Open Access

Underweight body mass index is a risk factor of mortality in outpatients with nocturia in Japan

  • Hiromitsu Negoro1,
  • Yoshio Sugino1, 4,
  • Koji Nishizawa2, 5,
  • Takeshi Soda2, 6,
  • Yosuke Shimizu1, 7,
  • Kenichi Yoshimura3, 8,
  • Osamu Ogawa1 and
  • Koji Yoshimura1, 9Email author
BMC Research Notes20158:490

https://doi.org/10.1186/s13104-015-1456-6

Received: 4 August 2015

Accepted: 16 September 2015

Published: 29 September 2015

Abstract

Background

Although nocturia has been reported to increase mortality in elderly individuals, the particular risk factors that are associated with this event are unclear. Therefore, we evaluated risk factors for death in outpatients with nocturia.

Methods

Between October 2002 and December 2009, 250 consecutive patients with nocturia were enrolled in two general hospitals in Japan. Among them, 193 patients were able to be followed for at least 1 year and up to 9 years (median 4.8 years) if the patients did not die. Mortality rates and risk factors were evaluated in the nocturic outpatients.

Results
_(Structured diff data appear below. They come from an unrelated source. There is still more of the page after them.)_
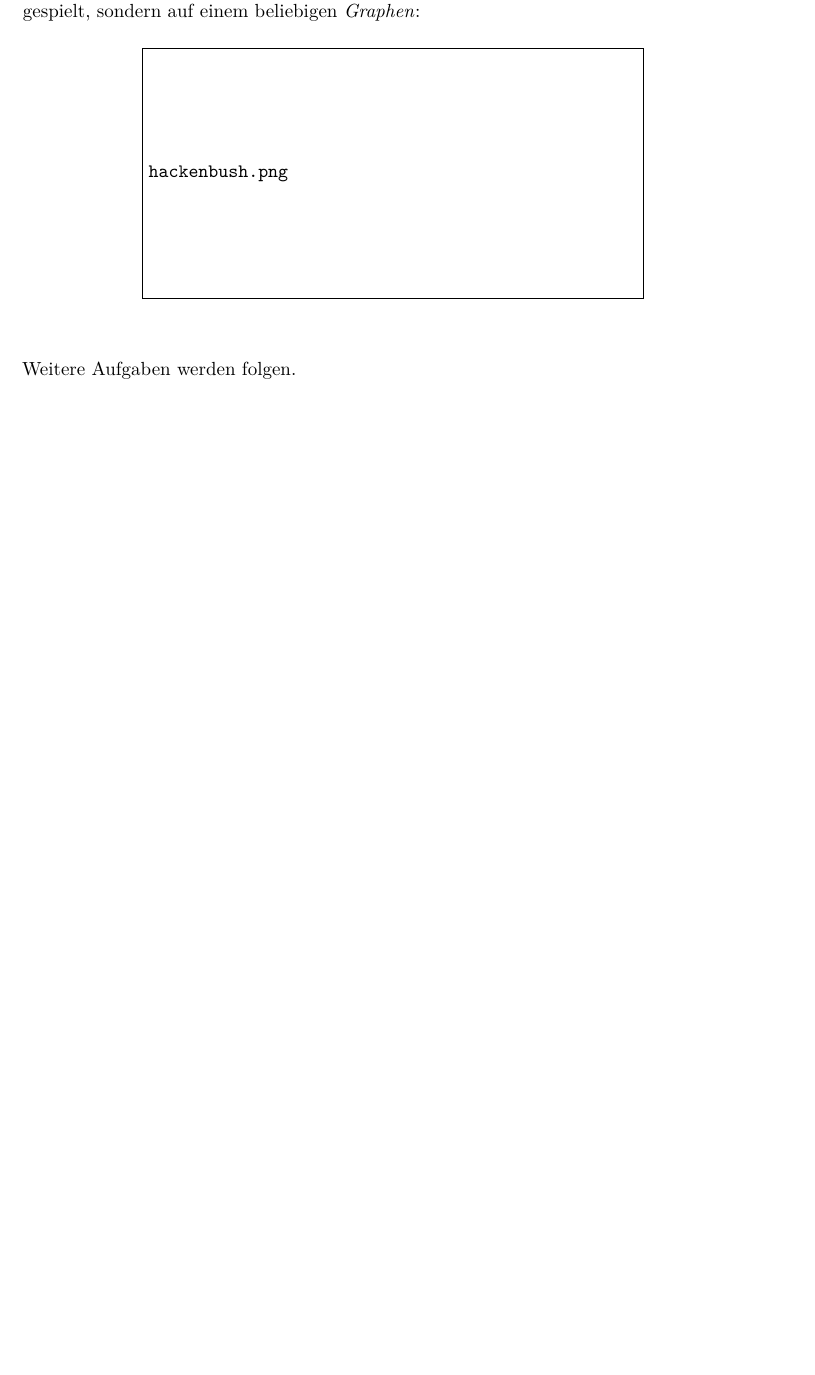
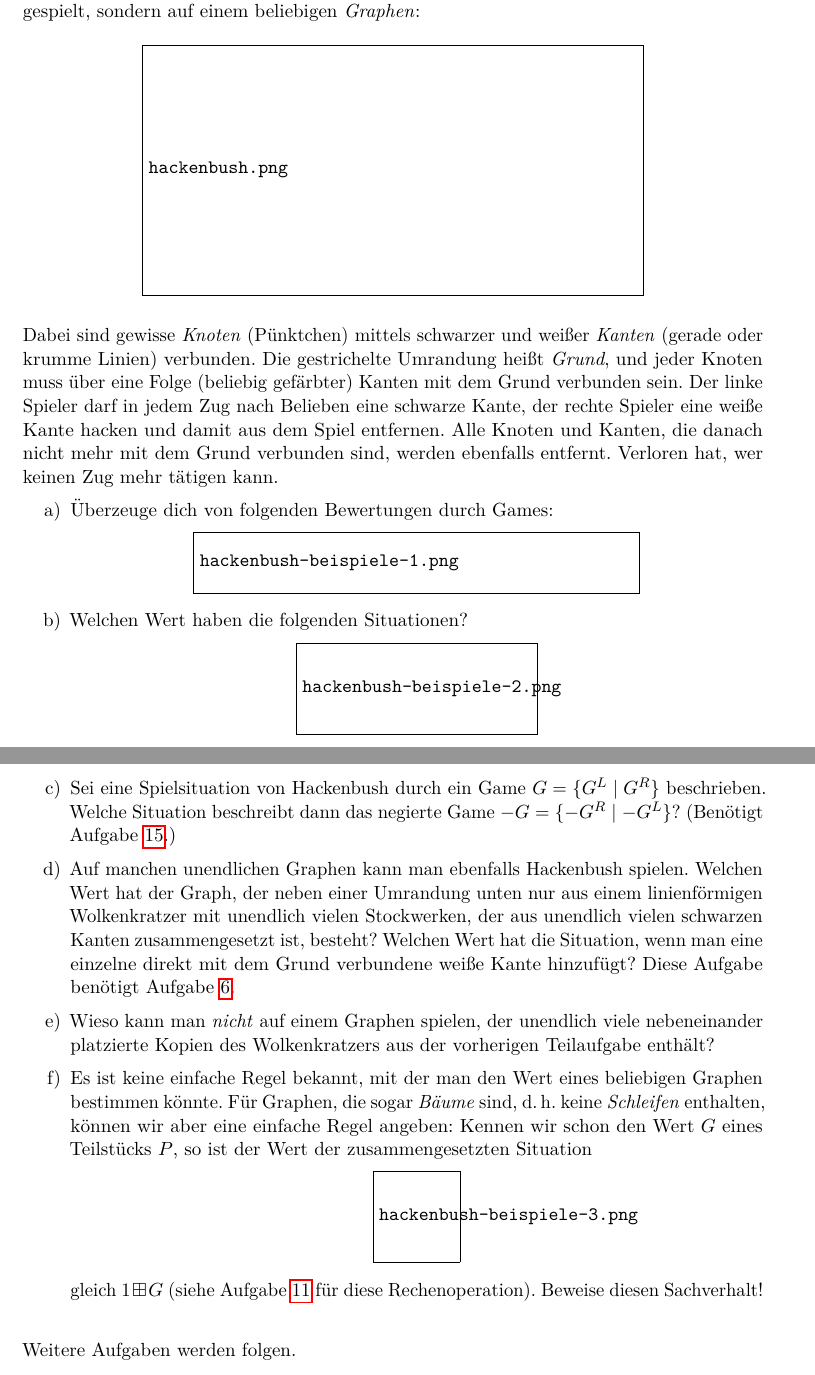
Before and after one commit to iblech/mathezirkel-kurs, a LaTeX document (blatt02.tex): part of page 10 of 13 before the commit and two parts of pages 10 and 11 of 14 after it, the two joined at a grey line, cut so that both start at the same text, the shorter picture padded with empty space. Compiled offline with pdfLaTeX.

Commit message:
Hackenbush-Aufgabe

```diff
--- a/blatt02.tex
+++ b/blatt02.tex
@@ -567,11 +569,47 @@ einem Kästchenpapier gespielt, sondern auf einem beliebigen \emph{Graphen}:
 \begin{center}
 \includegraphics[scale=0.25]{hackenbush}
 \end{center}
-% Regeln erklären
-% Beispiele zeigen
-% Bewertung von Bäumen
-% Unendliche Spiele
-% Schwarze Kante macht XYZ, weiße Kante ABC?
+Dabei sind gewisse \emph{Knoten} (Pünktchen) mittels schwarzer und weißer
+\emph{Kanten} (gerade oder krumme Linien) verbunden. Die gestrichelte Umrandung
+heißt \emph{Grund}, und jeder Knoten muss über eine Folge (beliebig gefärbter)
+Kanten mit dem Grund verbunden sein. Der linke Spieler darf in
+jedem Zug nach Belieben eine schwarze Kante, der rechte Spieler eine weiße
+Kante hacken und damit aus dem Spiel entfernen. Alle Knoten und Kanten, die
+danach nicht mehr mit dem Grund verbunden sind, werden ebenfalls entfernt.
+Verloren hat, wer keinen Zug mehr tätigen kann.
+\begin{enumerate}
+\item Überzeuge dich von folgenden Bewertungen durch Games:
+\begin{center}
+\includegraphics[scale=0.4]{hackenbush-beispiele-1}
+\end{center}
+\item Welchen Wert haben die folgenden Situationen?
+\begin{center}
+\includegraphics[scale=0.6]{hackenbush-beispiele-2}
+\end{center}
+\item Sei eine Spielsituation von Hackenbush durch ein Game~$G =
+\sur{G^L}{G^R}$ beschrieben.
+Welche Situation beschreibt dann das negierte Game~$-G = \sur{-G^R}{-G^L}$?
+(Benötigt Aufgabe~\ref{game-negation}.)
+\item Auf manchen unendlichen Graphen kann man ebenfalls Hackenbush spielen.
+Welchen Wert hat der Graph, der neben einer Umrandung unten nur aus einem
+linienförmigen Wolkenkratzer mit unendlich vielen Stockwerken, der aus
+unendlich vielen schwarzen Kanten zusammengesetzt ist, besteht? Welchen Wert
+hat die Situation, wenn man eine einzelne direkt mit dem Grund verbundene weiße
+Kante hinzufügt? Diese Aufgabe benötigt Aufgabe~\ref{transfinit}.
+\item Wieso kann man \emph{nicht} auf einem Graphen spielen, der unendlich
+viele nebeneinander platzierte Kopien des Wolkenkratzers aus der vorherigen
+Teilaufgabe enthält?
+\item Es ist keine einfache Regel bekannt, mit der man den Wert eines
+beliebigen Graphen bestimmen könnte. Für Graphen, die sogar \emph{Bäume} sind,
+d.\,h. keine \emph{Schleifen} enthalten, können wir aber eine einfache Regel
+angeben: Kennen wir schon den Wert~$G$ eines Teilstücks~$P$, so ist der Wert
+der zusammengesetzten Situation
+\begin{center}
+\includegraphics[scale=0.3]{hackenbush-beispiele-3}
+\end{center}
+gleich~$1 \boxplus G$ (siehe Aufgabe~\ref{ordinale-addition} für diese
+Rechenoperation). Beweise diesen Sachverhalt!
+\end{enumerate}
 \end{aufgabe}
 
 %\begin{aufgabe}{Meine Mutter verdient mehr als deine (benötigt
```
Also changed, not shown: blatt02.pdf, hackenbush-beispiele-1.png (added), hackenbush-beispiele-2.png (added), hackenbush-beispiele-3.png (added), blatt02.tex (4 more changed lines).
Two- and 5-year survival of the nocturic outpatients was 94.6 % [95 % confidence interval (CI) = 92.2–97.1] and 82.6 % (95 % CI = 75.4–87.8), respectively. Higher Charlson Comorbidity Score, lower body mass index (BMI) and lower Physical Component Summary of Short Form-36 item scores were significantly correlated with mortality (p < 0.0001, p < 0.005 and p < 0.05, respectively) in multivariate analysis. The International Prostate Symptom Score, Pittsburgh Sleep Quality Index, Mental or Role/Social Component Summary of Short Form-36 item scores and Nocturnal Polyuria index were not significantly correlated with mortality. The mortality rate was significantly higher in subjects with an underweight BMI (<18.50) compared with a normal range (18.50–24.99) or overweight (≥25.00) BMI [p < 0.00005, hazard ratio (HR) = 5.84, 95 % CI = 2.03–16.8; p < 0.0005, HR = 5.92, 95 % CI = 1.94–18.0].

Conclusions
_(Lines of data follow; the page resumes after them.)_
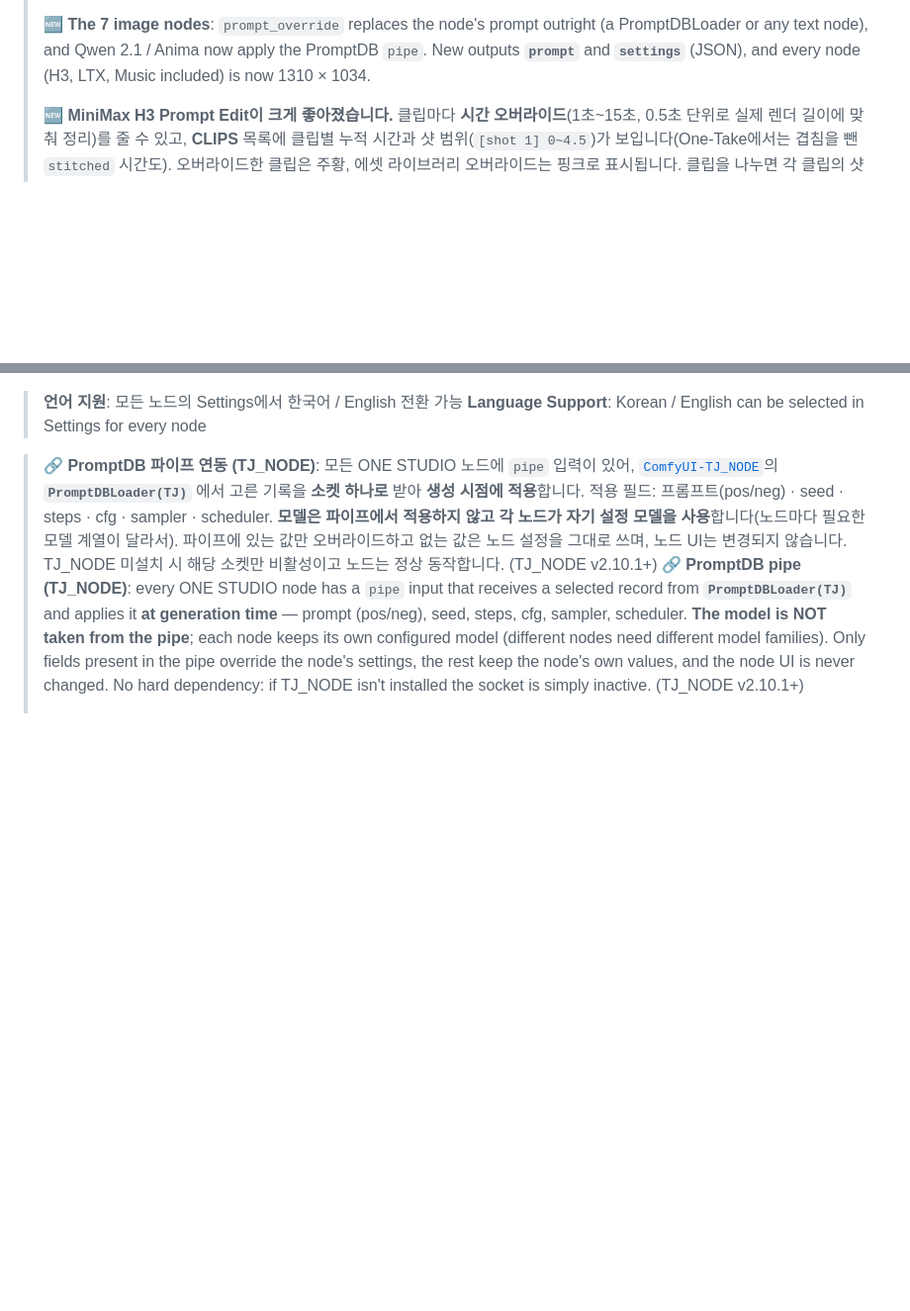
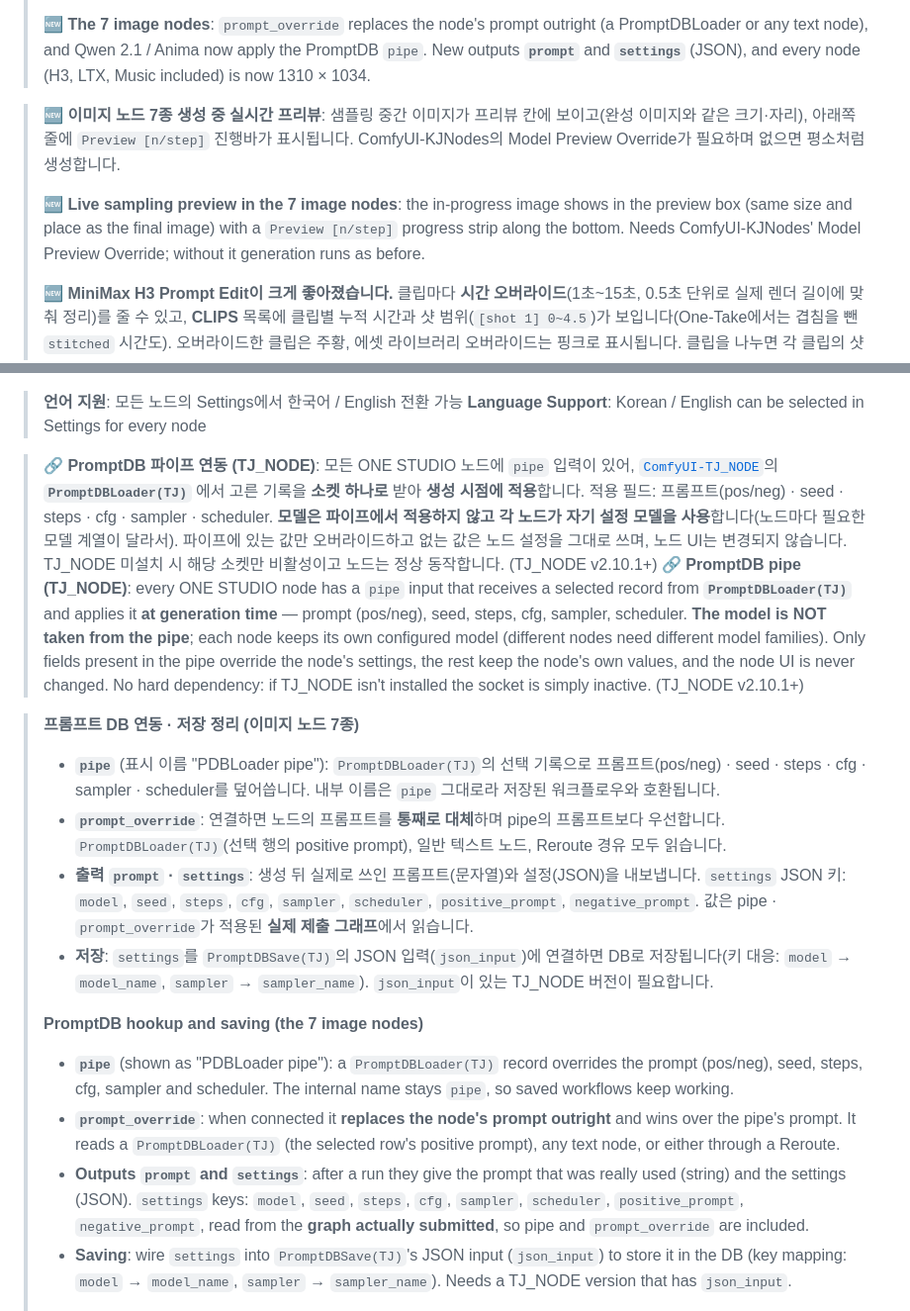
Before and after one commit to designloves2/ComfyUI-TJ_NODE_STUDIO_ONE, a Markdown page: README.md, 2 parts joined by grey strips. Shown at 99% size. GitHub-like rendering; blank space fills up the shorter version.

Commit message:
README: PromptDB pipe / prompt_override / settings JSON saving, image node live preview
Co-Authored-By: Claude Sonnet 5.5 <noreply@anthropic.com>

```diff
--- a/README.md
+++ b/README.md
@@ -16,6 +16,11 @@
 > 🆕 **이미지 노드 7종**: `prompt_override`가 노드의 프롬프트를 통째로 대체하고(PromptDBLoader 또는 일반 텍스트 노드), Qwen 2.1 · Anima도 PromptDB `pipe`를 적용합니다. 새 출력 **`prompt`** · **`settings`**(JSON)가 추가되었고, 모든 노드(H3 · LTX · Music 포함)가 1310 × 1034로 통일되었습니다.
 >
 > 🆕 **The 7 image nodes**: `prompt_override` replaces the node's prompt outright (a PromptDBLoader or any text node), and Qwen 2.1 / Anima now apply the PromptDB `pipe`. New outputs **`prompt`** and **`settings`** (JSON), and every node (H3, LTX, Music included) is now 1310 × 1034.
+
+>
+> 🆕 **이미지 노드 7종 생성 중 실시간 프리뷰**: 샘플링 중간 이미지가 프리뷰 칸에 보이고(완성 이미지와 같은 크기·자리), 아래쪽 줄에 `Preview [n/step]` 진행바가 표시됩니다. ComfyUI-KJNodes의 Model Preview Override가 필요하며 없으면 평소처럼 생성합니다.
+>
+> 🆕 **Live sampling preview in the 7 image nodes**: the in-progress image shows in the preview box (same size and place as the final image) with a `Preview [n/step]` progress strip along the bottom. Needs ComfyUI-KJNodes' Model Preview Override; without it generation runs as before.
 >
 > 🆕 **MiniMax H3 Prompt Edit이 크게 좋아졌습니다.** 클립마다 **시간 오버라이드**(1초~15초, 0.5초 단위로 실제 렌더 길이에 맞춰 정리)를 줄 수 있고, **CLIPS** 목록에 클립별 누적 시간과 샷 범위(`[shot 1] 0~4.5`)가 보입니다(One-Take에서는 겹침을 뺀 `stitched` 시간도). 오버라이드한 클립은 주황, 에셋 라이브러리 오버라이드는 핑크로 표시됩니다. 클립을 나누면 각 클립의 샷 번호와 시간이 `[Shot 1]`부터 다시 시작하고(시간은 0.5초 단위), 클립별 전체 브리프(헤더 / 샷 / 사운드·음악)는 각각 THIS CLIP 칸으로 들어갑니다. ✨ Prompt Write · 🔧 Prompt Refine은 ✓ Done 옆에 항상 보입니다.
 >
@@ -201,6 +206,19 @@
 
 > **🔗 PromptDB 파이프 연동 (TJ_NODE)**: 모든 ONE STUDIO 노드에 `pipe` 입력이 있어, [`ComfyUI-TJ_NODE`](https://github.com/designloves2/ComfyUI-TJ_NODE)의 **`PromptDBLoader(TJ)`** 에서 고른 기록을 **소켓 하나로** 받아 **생성 시점에 적용**합니다. 적용 필드: 프롬프트(pos/neg) · seed · steps · cfg · sampler · scheduler. **모델은 파이프에서 적용하지 않고 각 노드가 자기 설정 모델을 사용**합니다(노드마다 필요한 모델 계열이 달라서). 파이프에 있는 값만 오버라이드하고 없는 값은 노드 설정을 그대로 쓰며, 노드 UI는 변경되지 않습니다. TJ_NODE 미설치 시 해당 소켓만 비활성이고 노드는 정상 동작합니다. (TJ_NODE v2.10.1+)
 > **🔗 PromptDB pipe (TJ_NODE)**: every ONE STUDIO node has a `pipe` input that receives a selected record from **`PromptDBLoader(TJ)`** and applies it **at generation time** — prompt (pos/neg), seed, steps, cfg, sampler, scheduler. **The model is NOT taken from the pipe**; each node keeps its own configured model (different nodes need different model families). Only fields present in the pipe override the node's settings, the rest keep the node's own values, and the node UI is never changed. No hard dependency: if TJ_NODE isn't installed the socket is simply inactive. (TJ_NODE v2.10.1+)
+
+>
+> **프롬프트 DB 연동 · 저장 정리 (이미지 노드 7종)**
+> - **`pipe`** (표시 이름 "PDBLoader pipe"): `PromptDBLoader(TJ)`의 선택 기록으로 프롬프트(pos/neg) · seed · steps · cfg · sampler · scheduler를 덮어씁니다. 내부 이름은 `pipe` 그대로라 저장된 워크플로우와 호환됩니다.
+> - **`prompt_override`**: 연결하면 노드의 프롬프트를 **통째로 대체**하며 pipe의 프롬프트보다 우선합니다. `PromptDBLoader(TJ)`(선택 행의 positive prompt), 일반 텍스트 노드, Reroute 경유 모두 읽습니다.
+> - **출력 `prompt` · `settings`**: 생성 뒤 실제로 쓰인 프롬프트(문자열)와 설정(JSON)을 내보냅니다. `settings` JSON 키: `model`, `seed`, `steps`, `cfg`, `sampler`, `scheduler`, `positive_prompt`, `negative_prompt`. 값은 pipe · `prompt_override`가 적용된 **실제 제출 그래프**에서 읽습니다.
+> - **저장**: `settings`를 `PromptDBSave(TJ)`의 JSON 입력(`json_input`)에 연결하면 DB로 저장됩니다(키 대응: `model` → `model_name`, `sampler` → `sampler_name`). `json_input`이 있는 TJ_NODE 버전이 필요합니다.
+>
+> **PromptDB hookup and saving (the 7 image nodes)**
+> - **`pipe`** (shown as "PDBLoader pipe"): a `PromptDBLoader(TJ)` record overrides the prompt (pos/neg), seed, steps, cfg, sampler and scheduler. The internal name stays `pipe`, so saved workflows keep working.
+> - **`prompt_override`**: when connected it **replaces the node's prompt outright** and wins over the pipe's prompt. It reads a `PromptDBLoader(TJ)` (the selected row's positive prompt), any text node, or either through a Reroute.
+> - **Outputs `prompt` and `settings`**: after a run they give the prompt that was really used (string) and the settings (JSON). `settings` keys: `model`, `seed`, `steps`, `cfg`, `sampler`, `scheduler`, `positive_prompt`, `negative_prompt`, read from the **graph actually submitted**, so pipe and `prompt_override` are included.
+> - **Saving**: wire `settings` into `PromptDBSave(TJ)`'s JSON input (`json_input`) to store it in the DB (key mapping: `model` → `model_name`, `sampler` → `sampler_name`). Needs a TJ_NODE version that has `json_input`.
 >
 > ![PromptDBLoader(TJ) → Flux.2 Klein ONE STUDIO (TJ) pipe connection](docs/promptdb_pipe_connection.png)
 > _`PromptDBLoader(TJ)`의 `pipe` 출력을 ONE STUDIO 노드의 `pipe` 입력에 연결한 예시 (Flux.2 Klein) / example `pipe` connection (Flux.2 Klein)_
```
Additional attention is required for nocturic outpatients with not only a high Charlson Comorbidity Score but also an underweight BMI because of their high mortality. Large prospective studies are warranted to validate this finding and extend more.
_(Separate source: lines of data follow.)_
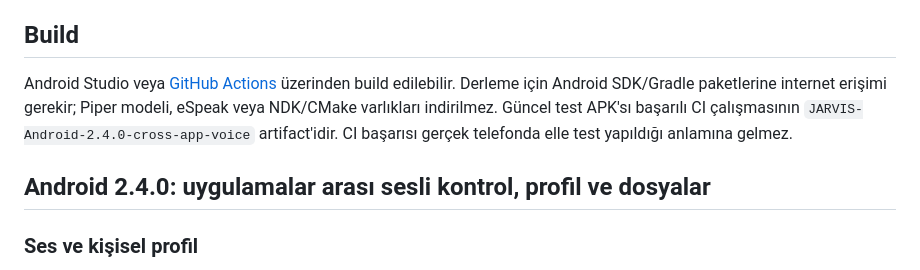
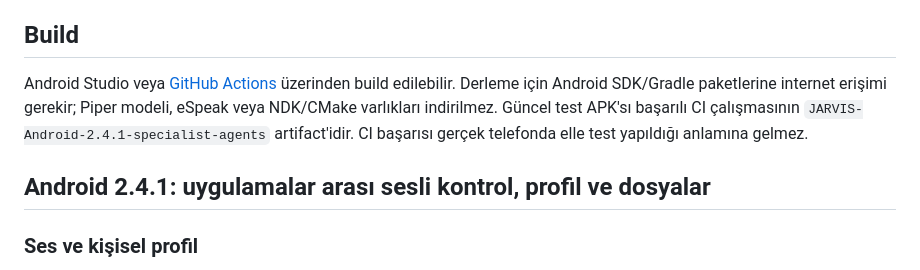
Before and after one commit to ibrahimFOH/JARVIS-Android, a Markdown page: JARVIS_ANDROID/README.md, the part around the change. Drawn GitHub-style.

Commit message:
Version specialist agent release as JARVIS Android 2.4.1

```diff
--- a/JARVIS_ANDROID/README.md
+++ b/JARVIS_ANDROID/README.md
@@ -66,10 +66,10 @@ Köprüyü internete açma ve token'ı repoya yükleme. Token dosyası yerel kal
 
 ## Build
 
-Android Studio veya [GitHub Actions](https://github.com/ibrahimFOH/JARVIS-Android/actions) üzerinden build edilebilir. Derleme için Android SDK/Gradle paketlerine internet erişimi gerekir; Piper modeli, eSpeak veya NDK/CMake varlıkları indirilmez. Güncel test APK'sı başarılı CI çalışmasının `JARVIS-Android-2.4.0-cross-app-voice` artifact'idir. CI başarısı gerçek telefonda elle test yapıldığı anlamına gelmez.
+Android Studio veya [GitHub Actions](https://github.com/ibrahimFOH/JARVIS-Android/actions) üzerinden build edilebilir. Derleme için Android SDK/Gradle paketlerine internet erişimi gerekir; Piper modeli, eSpeak veya NDK/CMake varlıkları indirilmez. Güncel test APK'sı başarılı CI çalışmasının `JARVIS-Android-2.4.1-specialist-agents` artifact'idir. CI başarısı gerçek telefonda elle test yapıldığı anlamına gelmez.
 
 
-## Android 2.4.0: uygulamalar arası sesli kontrol, profil ve dosyalar
+## Android 2.4.1: uygulamalar arası sesli kontrol, profil ve dosyalar
 
 ### Ses ve kişisel profil
 - Ses girişi Android SpeechRecognizer ile Türkçe `tr-TR` kullanır; çevrimiçi tanıma tercih edilir. Sonuç sağlayıcının kalitesine ve internetine bağlıdır. Alternatif sonuçlar puanlanır ve sık karşılaşılan "Heijan biz" / "eğitim pakeylri baziela" benzeri hatalar için sınırlı normalizasyon uygulanır.
```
Keywords

Body mass index Mortality Nocturia Risk factors

Background

Nocturia is a common lower urinary tract symptom (LUTS), which is associated with impaired quality of life (QOL), particularly when two or more episodes occur per night [1, 2]. Several epidemiological studies have reported increased mortality in people with nocturia [36]. According to the Third National Health and Nutrition Examination Survey, which included more than 15,000 people, there is a significant trend of increased mortality risk with increased number of nightly voiding episodes in men and women [5]. Bursztyn et al. suggested that nocturia was a significant independent predictor of mortality among 70-year-old patients with coronary heart diseases [4]. These studies have provided important information regarding the effect of nocturia on mortality. However, the risk factors of morality in nocturic patients remain unclear, and a direct relationship between nocturia and mortality has not been clearly shown yet [7].

Because the cause of nocturia is multifactorial, including prostatic hyperplasia, age, psychological aspects, and medical problems, such as hypertension, diabetes, stroke, and obesity, the cause-and-effect associations are not always obvious [7]. These multifactorial and unclear aspects can also be applied to the cause of death in nocturic patients. However, nocturic patients might have a common risk factor in death. Therefore, we retrospectively reviewed the survival rate of outpatients who attended large general hospitals with the chief complaint of nocturia, and evaluated risk factors for death using multivariate statistics.

Methods

A total of 250 patients who attended the urology section of two general hospitals (Kurashiki Central Hospital and Kyoto University Hospital) with the chief complaint of nocturia (two or more episodes) between October 2002 and December 2009 were enrolled in this study with written informed consent. We reviewed the patients’ records to determine their survival and causes of death. When insufficient data were achieved from the records, we used postal mail and telephone calls. The study conformed to the provisions of the Declaration of Helsinki and was approved by Kyoto University Graduate School and the Faculty of Medicine Ethics Committee (E-1037).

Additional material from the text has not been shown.